physician treating foot and ankle painFoot and Ankle Health Q&A with Dr. Cottom

We spend a lot of time bearing weight on our lower extremities, so it’s no surprise that foot and ankle pain becomes a common problem with age. If you’re experiencing pain in your feet and ankles, James Cottom, DPM, FACFAS a foot and ankle specialist at Florida Orthopedic Foot and Ankle Center, provides helpful answers to your questions and concerns.

What are the most common ankle issues?

Not all ankle pain is created equal. Some pain may be due to wear and tear on the tendons and joints, arthritis or traumatic injury. The most common kinds of ankle pain that Dr. Cottom treats are ankle sprains, Achilles tendon pain and cases of arthritis. Sprain injuries are typically caused by twisting or inversion to the ankle, and often occur with a sudden fall, a misplaced step or other trauma. Chronic pain, on the other hand, can often be a sign of arthritis.

However, telling the difference between the types of foot and ankle pain can be challenging. The foot and ankle alone consist of 28 bones and 33 joints, not to mention muscles, tendons and ligaments. This makes it especially important to properly evaluate each patient. “For serious cases of pain or discomfort, an MRI or CT scan may be necessary beyond X-rays and a physical exam,” Dr. Cottom says.

How do I keep my feet and ankles healthy and pain-free?
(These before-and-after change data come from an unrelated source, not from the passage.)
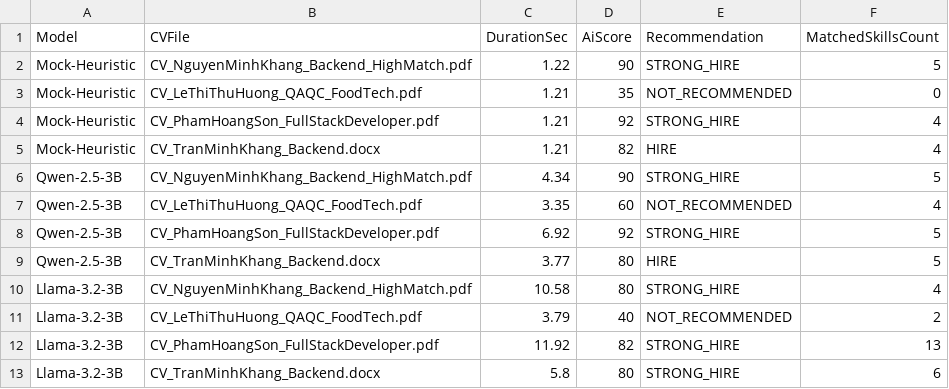
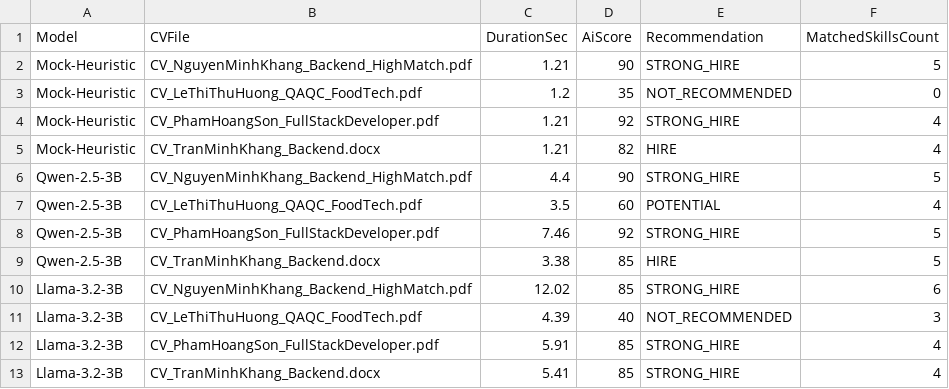
Before and after one commit to phamson1928/CareerBridge, a CSV file: ai-worker-client/eval/results/t4_model_comparison_detailed.csv, drawn as a sheet.

```diff
--- a/ai-worker-client/eval/results/t4_model_comparison_detailed.csv
+++ b/ai-worker-client/eval/results/t4_model_comparison_detailed.csv
@@ -1,13 +1,13 @@
 Model,CVFile,DurationSec,AiScore,Recommendation,MatchedSkillsCount
-"Mock-Heuristic","CV_NguyenMinhKhang_Backend_HighMatch.pdf",1.22,90,"STRONG_HIRE",5
-"Mock-Heuristic","CV_LeThiThuHuong_QAQC_FoodTech.pdf",1.21,35,"NOT_RECOMMENDED",0
+"Mock-Heuristic","CV_NguyenMinhKhang_Backend_HighMatch.pdf",1.21,90,"STRONG_HIRE",5
+"Mock-Heuristic","CV_LeThiThuHuong_QAQC_FoodTech.pdf",1.2,35,"NOT_RECOMMENDED",0
 "Mock-Heuristic","CV_PhamHoangSon_FullStackDeveloper.pdf",1.21,92,"STRONG_HIRE",4
 "Mock-Heuristic","CV_TranMinhKhang_Backend.docx",1.21,82,"HIRE",4
-"Qwen-2.5-3B","CV_NguyenMinhKhang_Backend_HighMatch.pdf",4.34,90,"STRONG_HIRE",5
-"Qwen-2.5-3B","CV_LeThiThuHuong_QAQC_FoodTech.pdf",3.35,60,"NOT_RECOMMENDED",4
-"Qwen-2.5-3B","CV_PhamHoangSon_FullStackDeveloper.pdf",6.92,92,"STRONG_HIRE",5
-"Qwen-2.5-3B","CV_TranMinhKhang_Backend.docx",3.77,80,"HIRE",5
-"Llama-3.2-3B","CV_NguyenMinhKhang_Backend_HighMatch.pdf",10.58,80,"STRONG_HIRE",4
-"Llama-3.2-3B","CV_LeThiThuHuong_QAQC_FoodTech.pdf",3.79,40,"NOT_RECOMMENDED",2
-"Llama-3.2-3B","CV_PhamHoangSon_FullStackDeveloper.pdf",11.92,82,"STRONG_HIRE",13
-"Llama-3.2-3B","CV_TranMinhKhang_Backend.docx",5.8,80,"STRONG_HIRE",6
+"Qwen-2.5-3B","CV_NguyenMinhKhang_Backend_HighMatch.pdf",4.4,90,"STRONG_HIRE",5
+"Qwen-2.5-3B","CV_LeThiThuHuong_QAQC_FoodTech.pdf",3.5,60,"POTENTIAL",4
+"Qwen-2.5-3B","CV_PhamHoangSon_FullStackDeveloper.pdf",7.46,92,"STRONG_HIRE",5
+"Qwen-2.5-3B","CV_TranMinhKhang_Backend.docx",3.38,85,"HIRE",5
+"Llama-3.2-3B","CV_NguyenMinhKhang_Backend_HighMatch.pdf",12.02,85,"STRONG_HIRE",6
+"Llama-3.2-3B","CV_LeThiThuHuong_QAQC_FoodTech.pdf",4.39,40,"NOT_RECOMMENDED",3
+"Llama-3.2-3B","CV_PhamHoangSon_FullStackDeveloper.pdf",5.91,85,"STRONG_HIRE",4
+"Llama-3.2-3B","CV_TranMinhKhang_Backend.docx",5.41,85,"STRONG_HIRE",4
```
Also changed, not shown: ai-worker-client/eval/results/t2_real_cv_pipeline.csv, ai-worker-client/eval/results/t3_attack_asr.csv, 3 other files.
We bear weight on our feet and ankles every day – whether we’re at work, exercising or standing in line at the store. According to Dr. Cottom, maintaining foot and ankle health can be as simple as seeing a specialist when you’re first experiencing an issue. “It is often very easy to calm most pain or injuries down if we get to treat them right away,” he says. “We want to avoid chronic injuries and often, in these situations, more extensive treatment may be warranted.”

In most cases, Dr. Cottom prefers to explore all available options before turning toward surgery. We like to start with conservative, in-office treatment in almost all situations,” he says. “If a patient does not respond to that treatment, then we have the option of looking into something more involved.”

What should I look for in a specialist?

“When deciding on a foot and ankle specialist, I would encourage patients to look for a physician with fellowship experience,” says Dr. Cottom. “A fellowship is unique in that the physician completed extra training in foot and ankle treatment, including surgery. There’s a low percentage of foot and ankle physicians who have actually completed a fellowship after residency training.” Dr. Cottom completed a yearlong orthopedic foot and ankle fellowship at the prestigious Orthopedic Foot and Ankle Center in Columbus, Ohio, under the mentorship of orthopedic/podiatric foot and ankle surgeons.

Do yourself, and your lower extremities, a favor by looking out for foot and ankle pain — and if it starts, see a specialist. The rest of your body will thank you.